#### WORK TO BE COMPLETED
Copy out each line of the data below in which the string "justify" appears.

(Web page revision data)
────────────────

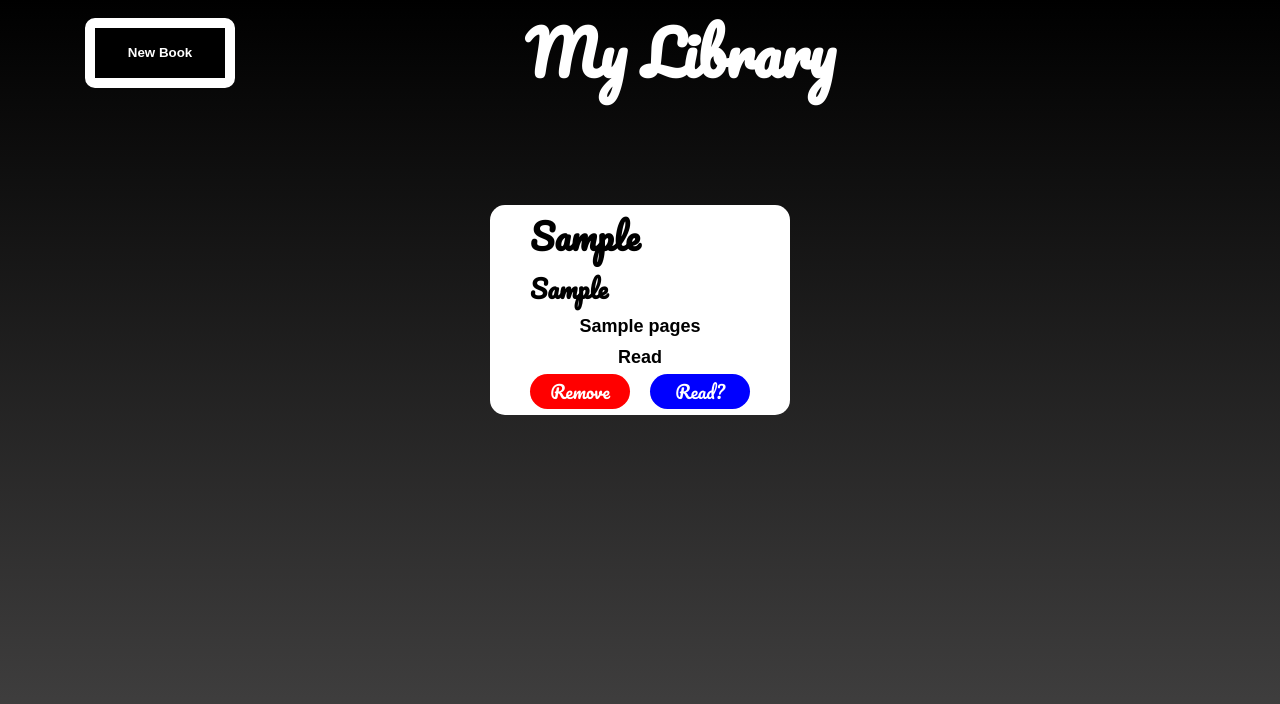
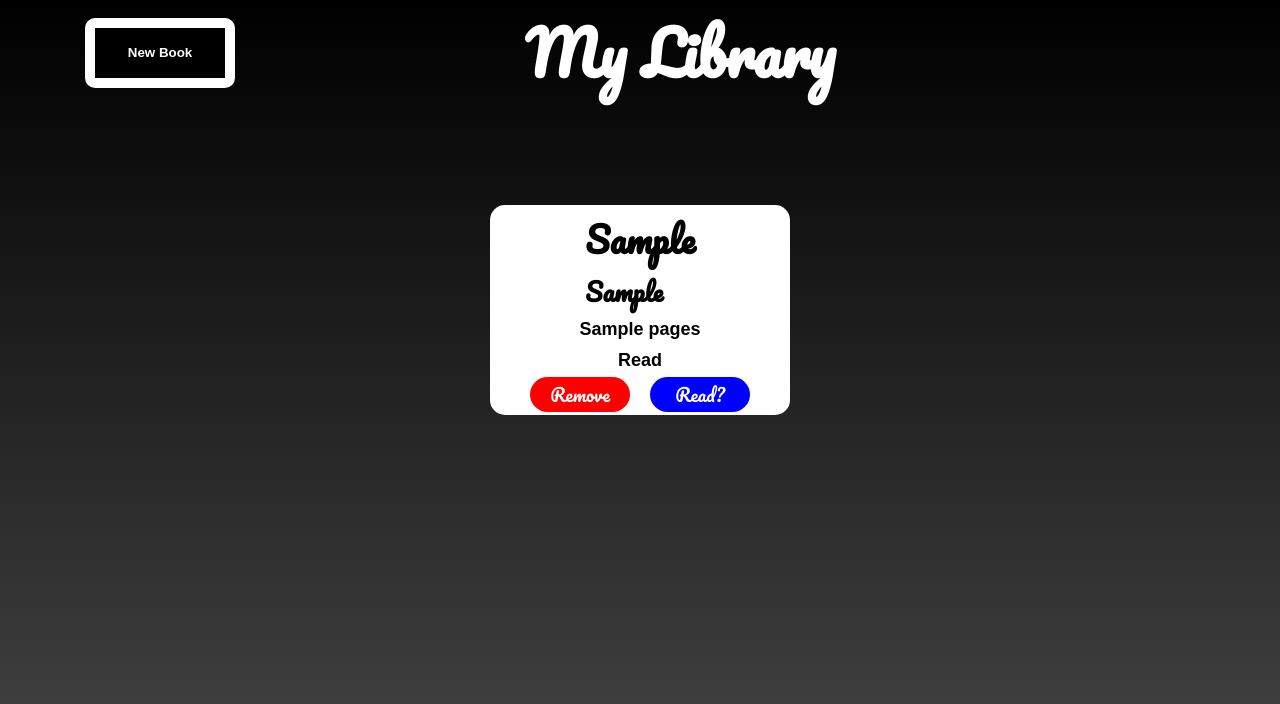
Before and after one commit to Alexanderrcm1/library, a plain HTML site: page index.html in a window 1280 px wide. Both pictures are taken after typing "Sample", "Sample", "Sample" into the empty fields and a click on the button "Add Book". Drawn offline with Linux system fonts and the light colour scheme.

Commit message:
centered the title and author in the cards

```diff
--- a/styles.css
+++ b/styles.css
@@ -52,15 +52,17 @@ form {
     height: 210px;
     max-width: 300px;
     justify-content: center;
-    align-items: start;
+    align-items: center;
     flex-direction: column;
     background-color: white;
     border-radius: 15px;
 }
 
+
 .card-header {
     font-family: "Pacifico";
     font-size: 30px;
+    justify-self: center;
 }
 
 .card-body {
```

────────────────

#### YOUR RESPONSE
     justify-content: center;
+    justify-self: center;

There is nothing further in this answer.